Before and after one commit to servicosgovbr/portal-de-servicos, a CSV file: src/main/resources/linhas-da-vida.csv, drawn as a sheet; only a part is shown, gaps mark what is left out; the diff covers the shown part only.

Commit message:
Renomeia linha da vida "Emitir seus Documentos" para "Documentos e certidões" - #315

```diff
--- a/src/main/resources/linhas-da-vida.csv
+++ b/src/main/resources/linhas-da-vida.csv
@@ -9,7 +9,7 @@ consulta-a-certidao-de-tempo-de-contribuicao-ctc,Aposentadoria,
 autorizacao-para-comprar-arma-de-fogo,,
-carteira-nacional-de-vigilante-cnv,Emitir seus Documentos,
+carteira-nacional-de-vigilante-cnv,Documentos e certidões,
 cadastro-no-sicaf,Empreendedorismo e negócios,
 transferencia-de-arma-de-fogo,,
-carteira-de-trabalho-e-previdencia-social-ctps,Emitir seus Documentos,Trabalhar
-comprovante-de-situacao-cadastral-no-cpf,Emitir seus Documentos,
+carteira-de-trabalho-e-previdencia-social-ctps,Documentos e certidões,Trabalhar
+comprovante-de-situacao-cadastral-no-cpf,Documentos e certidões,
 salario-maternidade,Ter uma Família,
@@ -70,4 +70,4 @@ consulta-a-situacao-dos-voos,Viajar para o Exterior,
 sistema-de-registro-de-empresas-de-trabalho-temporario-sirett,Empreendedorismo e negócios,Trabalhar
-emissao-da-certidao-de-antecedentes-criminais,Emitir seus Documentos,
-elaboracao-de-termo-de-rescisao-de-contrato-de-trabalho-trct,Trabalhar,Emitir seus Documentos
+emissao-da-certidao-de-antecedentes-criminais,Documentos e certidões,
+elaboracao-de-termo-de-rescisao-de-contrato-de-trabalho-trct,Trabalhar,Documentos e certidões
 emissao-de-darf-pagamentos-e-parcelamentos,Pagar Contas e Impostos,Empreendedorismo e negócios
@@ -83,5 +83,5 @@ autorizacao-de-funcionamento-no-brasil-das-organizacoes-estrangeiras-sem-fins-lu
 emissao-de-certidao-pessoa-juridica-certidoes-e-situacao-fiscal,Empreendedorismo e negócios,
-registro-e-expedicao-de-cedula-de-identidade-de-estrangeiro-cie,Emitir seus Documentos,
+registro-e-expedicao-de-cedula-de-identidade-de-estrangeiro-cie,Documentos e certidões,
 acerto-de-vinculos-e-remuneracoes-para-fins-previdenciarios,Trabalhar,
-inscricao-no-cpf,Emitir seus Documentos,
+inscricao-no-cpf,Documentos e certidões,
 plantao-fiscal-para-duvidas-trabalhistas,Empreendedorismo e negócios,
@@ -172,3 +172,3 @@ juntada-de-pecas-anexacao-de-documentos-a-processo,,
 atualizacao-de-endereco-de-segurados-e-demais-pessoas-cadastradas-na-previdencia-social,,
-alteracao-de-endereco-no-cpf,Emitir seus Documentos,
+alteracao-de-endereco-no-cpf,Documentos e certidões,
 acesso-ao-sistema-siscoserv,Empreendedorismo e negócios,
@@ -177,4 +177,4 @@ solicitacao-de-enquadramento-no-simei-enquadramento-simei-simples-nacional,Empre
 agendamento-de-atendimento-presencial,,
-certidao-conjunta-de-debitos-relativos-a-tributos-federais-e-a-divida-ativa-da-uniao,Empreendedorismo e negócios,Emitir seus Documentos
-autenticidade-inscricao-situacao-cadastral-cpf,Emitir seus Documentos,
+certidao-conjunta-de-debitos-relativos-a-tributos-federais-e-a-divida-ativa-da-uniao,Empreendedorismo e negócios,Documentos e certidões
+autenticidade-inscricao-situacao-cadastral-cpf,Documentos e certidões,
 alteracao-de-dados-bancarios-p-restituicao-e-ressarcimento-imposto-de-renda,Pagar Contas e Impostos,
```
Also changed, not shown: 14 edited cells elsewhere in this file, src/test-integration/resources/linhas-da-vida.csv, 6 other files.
==
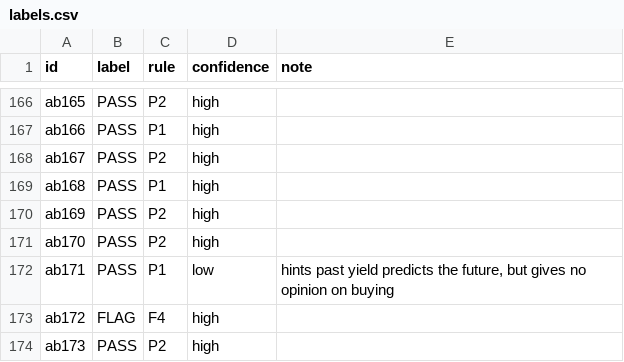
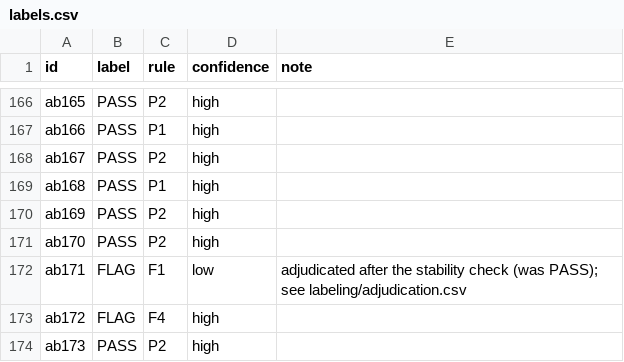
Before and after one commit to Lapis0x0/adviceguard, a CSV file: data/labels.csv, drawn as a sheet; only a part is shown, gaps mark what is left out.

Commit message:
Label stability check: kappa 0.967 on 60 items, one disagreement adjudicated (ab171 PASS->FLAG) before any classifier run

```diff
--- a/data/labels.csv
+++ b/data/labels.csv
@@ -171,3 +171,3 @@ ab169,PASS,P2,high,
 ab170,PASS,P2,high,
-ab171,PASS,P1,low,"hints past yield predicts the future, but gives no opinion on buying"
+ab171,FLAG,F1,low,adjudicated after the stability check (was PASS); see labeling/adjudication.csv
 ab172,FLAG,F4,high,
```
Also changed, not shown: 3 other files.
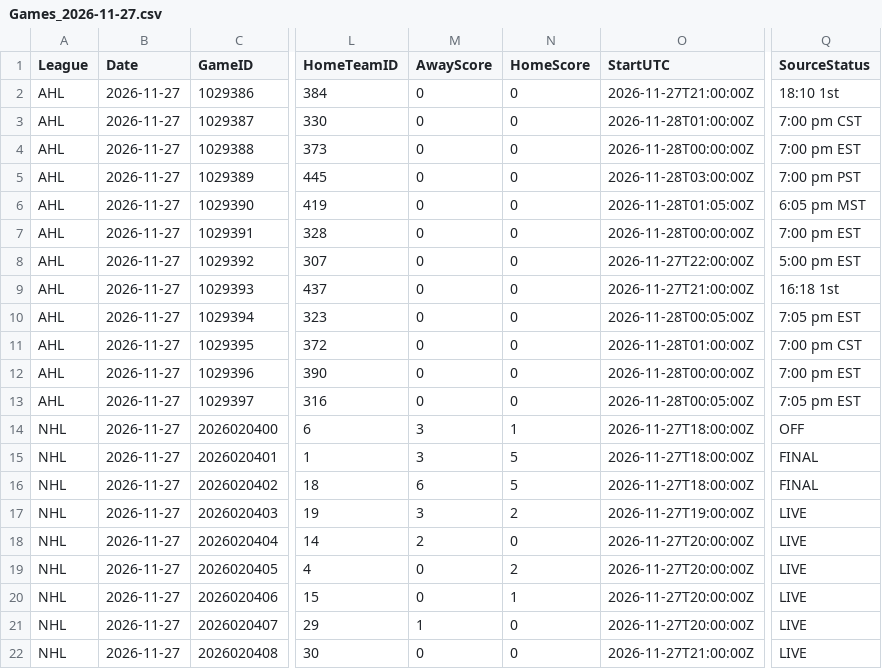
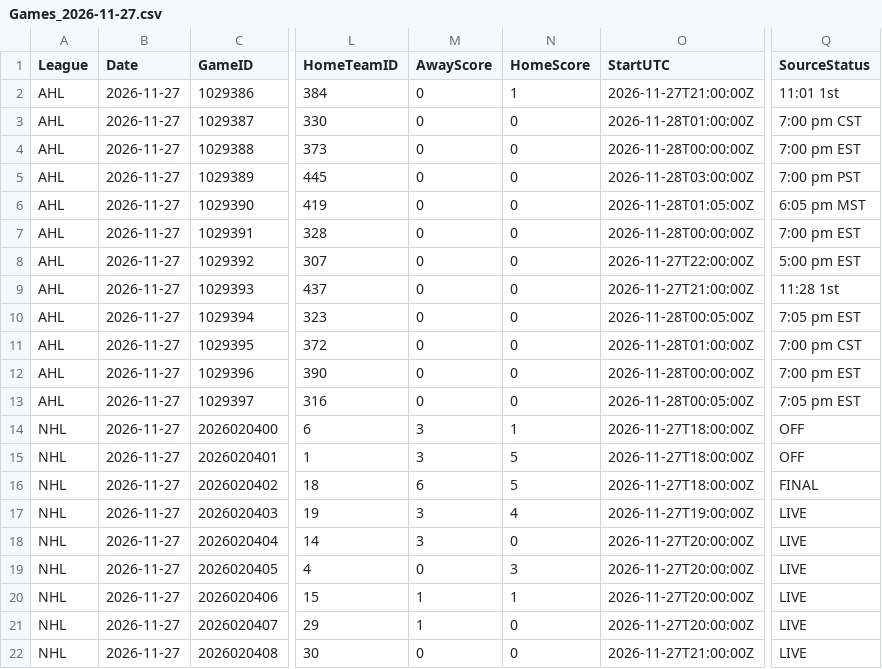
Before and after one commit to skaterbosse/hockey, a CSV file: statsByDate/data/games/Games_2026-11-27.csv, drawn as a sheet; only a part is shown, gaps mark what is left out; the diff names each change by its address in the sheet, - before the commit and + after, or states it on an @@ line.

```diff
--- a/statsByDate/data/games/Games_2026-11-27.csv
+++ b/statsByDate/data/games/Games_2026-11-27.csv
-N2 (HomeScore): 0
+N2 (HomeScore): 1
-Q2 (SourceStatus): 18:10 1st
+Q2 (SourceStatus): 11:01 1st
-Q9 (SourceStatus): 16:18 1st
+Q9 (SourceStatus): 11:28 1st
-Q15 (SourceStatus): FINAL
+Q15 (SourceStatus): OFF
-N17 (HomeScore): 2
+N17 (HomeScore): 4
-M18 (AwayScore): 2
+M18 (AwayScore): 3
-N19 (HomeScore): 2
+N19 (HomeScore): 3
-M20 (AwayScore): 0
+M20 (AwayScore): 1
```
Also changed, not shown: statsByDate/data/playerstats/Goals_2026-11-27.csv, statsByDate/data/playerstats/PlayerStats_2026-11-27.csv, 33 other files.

Goal of the exercise: Search the data for "nacional". Copy every matching line.

Output below:
-carteira-nacional-de-vigilante-cnv,Emitir seus Documentos,
+carteira-nacional-de-vigilante-cnv,Documentos e certidões,
@@ -177,4 +177,4 @@ solicitacao-de-enquadramento-no-simei-enquadramento-simei-simples-nacional,Empre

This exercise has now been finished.